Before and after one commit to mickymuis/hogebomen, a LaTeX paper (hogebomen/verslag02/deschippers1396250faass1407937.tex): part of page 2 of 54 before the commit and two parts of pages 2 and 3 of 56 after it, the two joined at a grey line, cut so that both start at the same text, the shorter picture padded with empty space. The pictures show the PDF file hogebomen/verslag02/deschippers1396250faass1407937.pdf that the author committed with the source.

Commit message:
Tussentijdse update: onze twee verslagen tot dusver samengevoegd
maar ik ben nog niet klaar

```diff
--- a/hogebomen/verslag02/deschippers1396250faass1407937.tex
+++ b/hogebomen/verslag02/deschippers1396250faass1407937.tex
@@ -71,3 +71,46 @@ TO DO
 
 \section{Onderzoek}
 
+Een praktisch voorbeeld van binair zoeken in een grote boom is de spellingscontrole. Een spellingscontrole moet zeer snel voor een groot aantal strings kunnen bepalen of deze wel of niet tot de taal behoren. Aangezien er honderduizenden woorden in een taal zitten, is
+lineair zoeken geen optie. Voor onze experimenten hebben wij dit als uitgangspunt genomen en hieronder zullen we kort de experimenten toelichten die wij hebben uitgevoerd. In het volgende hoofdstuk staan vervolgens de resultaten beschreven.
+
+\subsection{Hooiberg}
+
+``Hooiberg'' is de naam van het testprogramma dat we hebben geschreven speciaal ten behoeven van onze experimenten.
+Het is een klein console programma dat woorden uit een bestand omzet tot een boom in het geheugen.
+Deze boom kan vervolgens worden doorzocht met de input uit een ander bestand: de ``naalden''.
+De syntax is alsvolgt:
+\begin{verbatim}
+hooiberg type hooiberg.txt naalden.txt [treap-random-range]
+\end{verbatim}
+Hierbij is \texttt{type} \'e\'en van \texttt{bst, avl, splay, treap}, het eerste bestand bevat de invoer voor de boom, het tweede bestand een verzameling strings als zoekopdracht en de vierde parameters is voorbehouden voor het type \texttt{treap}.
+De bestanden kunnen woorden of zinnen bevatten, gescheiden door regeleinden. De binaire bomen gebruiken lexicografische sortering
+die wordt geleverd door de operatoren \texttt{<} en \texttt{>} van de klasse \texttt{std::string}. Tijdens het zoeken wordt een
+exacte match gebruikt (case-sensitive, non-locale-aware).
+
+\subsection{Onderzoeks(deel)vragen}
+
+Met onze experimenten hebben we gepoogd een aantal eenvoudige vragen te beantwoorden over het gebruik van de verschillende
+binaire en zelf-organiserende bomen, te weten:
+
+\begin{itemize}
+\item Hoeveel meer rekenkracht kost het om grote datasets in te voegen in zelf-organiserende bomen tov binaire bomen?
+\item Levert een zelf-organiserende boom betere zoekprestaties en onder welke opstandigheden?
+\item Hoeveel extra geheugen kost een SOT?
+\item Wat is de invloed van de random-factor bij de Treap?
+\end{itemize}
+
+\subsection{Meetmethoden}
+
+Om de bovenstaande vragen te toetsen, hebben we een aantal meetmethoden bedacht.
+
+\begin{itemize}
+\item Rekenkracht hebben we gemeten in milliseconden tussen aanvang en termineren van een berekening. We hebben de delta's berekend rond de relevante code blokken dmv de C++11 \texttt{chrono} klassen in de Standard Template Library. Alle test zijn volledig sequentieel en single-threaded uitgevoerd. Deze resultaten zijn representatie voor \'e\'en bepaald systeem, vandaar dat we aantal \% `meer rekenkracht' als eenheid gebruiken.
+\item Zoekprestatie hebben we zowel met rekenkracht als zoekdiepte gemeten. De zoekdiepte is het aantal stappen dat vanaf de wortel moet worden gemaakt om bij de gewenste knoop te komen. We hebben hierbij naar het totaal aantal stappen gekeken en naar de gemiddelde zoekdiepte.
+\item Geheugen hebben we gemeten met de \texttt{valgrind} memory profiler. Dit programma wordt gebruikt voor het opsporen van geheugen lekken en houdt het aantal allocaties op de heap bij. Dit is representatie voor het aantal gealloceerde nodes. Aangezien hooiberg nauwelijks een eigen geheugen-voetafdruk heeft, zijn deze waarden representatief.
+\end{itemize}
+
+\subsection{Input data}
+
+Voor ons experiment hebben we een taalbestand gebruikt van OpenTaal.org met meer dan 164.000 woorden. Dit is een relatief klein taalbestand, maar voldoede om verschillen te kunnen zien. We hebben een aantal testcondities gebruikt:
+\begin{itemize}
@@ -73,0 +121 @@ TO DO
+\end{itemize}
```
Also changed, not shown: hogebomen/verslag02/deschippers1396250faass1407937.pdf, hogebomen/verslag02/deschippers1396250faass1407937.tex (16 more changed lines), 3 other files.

# WHAT THE EXERCISE ASKS:
Produce the entries above once more, identical in every detail.

# TASK SOLUTION:
Before and after one commit to mickymuis/hogebomen, a LaTeX paper (hogebomen/verslag02/deschippers1396250faass1407937.tex): part of page 2 of 54 before the commit and two parts of pages 2 and 3 of 56 after it, the two joined at a grey line, cut so that both start at the same text, the shorter picture padded with empty space. The pictures show the PDF file hogebomen/verslag02/deschippers1396250faass1407937.pdf that the author committed with the source.

Commit message:
Tussentijdse update: onze twee verslagen tot dusver samengevoegd
maar ik ben nog niet klaar

```diff
--- a/hogebomen/verslag02/deschippers1396250faass1407937.tex
+++ b/hogebomen/verslag02/deschippers1396250faass1407937.tex
@@ -71,3 +71,46 @@ TO DO
 
 \section{Onderzoek}
 
+Een praktisch voorbeeld van binair zoeken in een grote boom is de spellingscontrole. Een spellingscontrole moet zeer snel voor een groot aantal strings kunnen bepalen of deze wel of niet tot de taal behoren. Aangezien er honderduizenden woorden in een taal zitten, is
+lineair zoeken geen optie. Voor onze experimenten hebben wij dit als uitgangspunt genomen en hieronder zullen we kort de experimenten toelichten die wij hebben uitgevoerd. In het volgende hoofdstuk staan vervolgens de resultaten beschreven.
+
+\subsection{Hooiberg}
+
+``Hooiberg'' is de naam van het testprogramma dat we hebben geschreven speciaal ten behoeven van onze experimenten.
+Het is een klein console programma dat woorden uit een bestand omzet tot een boom in het geheugen.
+Deze boom kan vervolgens worden doorzocht met de input uit een ander bestand: de ``naalden''.
+De syntax is alsvolgt:
+\begin{verbatim}
+hooiberg type hooiberg.txt naalden.txt [treap-random-range]
+\end{verbatim}
+Hierbij is \texttt{type} \'e\'en van \texttt{bst, avl, splay, treap}, het eerste bestand bevat de invoer voor de boom, het tweede bestand een verzameling strings als zoekopdracht en de vierde parameters is voorbehouden voor het type \texttt{treap}.
+De bestanden kunnen woorden of zinnen bevatten, gescheiden door regeleinden. De binaire bomen gebruiken lexicografische sortering
+die wordt geleverd door de operatoren \texttt{<} en \texttt{>} van de klasse \texttt{std::string}. Tijdens het zoeken wordt een
+exacte match gebruikt (case-sensitive, non-locale-aware).
+
+\subsection{Onderzoeks(deel)vragen}
+
+Met onze experimenten hebben we gepoogd een aantal eenvoudige vragen te beantwoorden over het gebruik van de verschillende
+binaire en zelf-organiserende bomen, te weten:
+
+\begin{itemize}
+\item Hoeveel meer rekenkracht kost het om grote datasets in te voegen in zelf-organiserende bomen tov binaire bomen?
+\item Levert een zelf-organiserende boom betere zoekprestaties en onder welke opstandigheden?
+\item Hoeveel extra geheugen kost een SOT?
+\item Wat is de invloed van de random-factor bij de Treap?
+\end{itemize}
+
+\subsection{Meetmethoden}
+
+Om de bovenstaande vragen te toetsen, hebben we een aantal meetmethoden bedacht.
+
+\begin{itemize}
+\item Rekenkracht hebben we gemeten in milliseconden tussen aanvang en termineren van een berekening. We hebben de delta's berekend rond de relevante code blokken dmv de C++11 \texttt{chrono} klassen in de Standard Template Library. Alle test zijn volledig sequentieel en single-threaded uitgevoerd. Deze resultaten zijn representatie voor \'e\'en bepaald systeem, vandaar dat we aantal \% `meer rekenkracht' als eenheid gebruiken.
+\item Zoekprestatie hebben we zowel met rekenkracht als zoekdiepte gemeten. De zoekdiepte is het aantal stappen dat vanaf de wortel moet worden gemaakt om bij de gewenste knoop te komen. We hebben hierbij naar het totaal aantal stappen gekeken en naar de gemiddelde zoekdiepte.
+\item Geheugen hebben we gemeten met de \texttt{valgrind} memory profiler. Dit programma wordt gebruikt voor het opsporen van geheugen lekken en houdt het aantal allocaties op de heap bij. Dit is representatie voor het aantal gealloceerde nodes. Aangezien hooiberg nauwelijks een eigen geheugen-voetafdruk heeft, zijn deze waarden representatief.
+\end{itemize}
+
+\subsection{Input data}
+
+Voor ons experiment hebben we een taalbestand gebruikt van OpenTaal.org met meer dan 164.000 woorden. Dit is een relatief klein taalbestand, maar voldoede om verschillen te kunnen zien. We hebben een aantal testcondities gebruikt:
+\begin{itemize}
@@ -73,0 +121 @@ TO DO
+\end{itemize}
```
Also changed, not shown: hogebomen/verslag02/deschippers1396250faass1407937.pdf, hogebomen/verslag02/deschippers1396250faass1407937.tex (16 more changed lines), 3 other files.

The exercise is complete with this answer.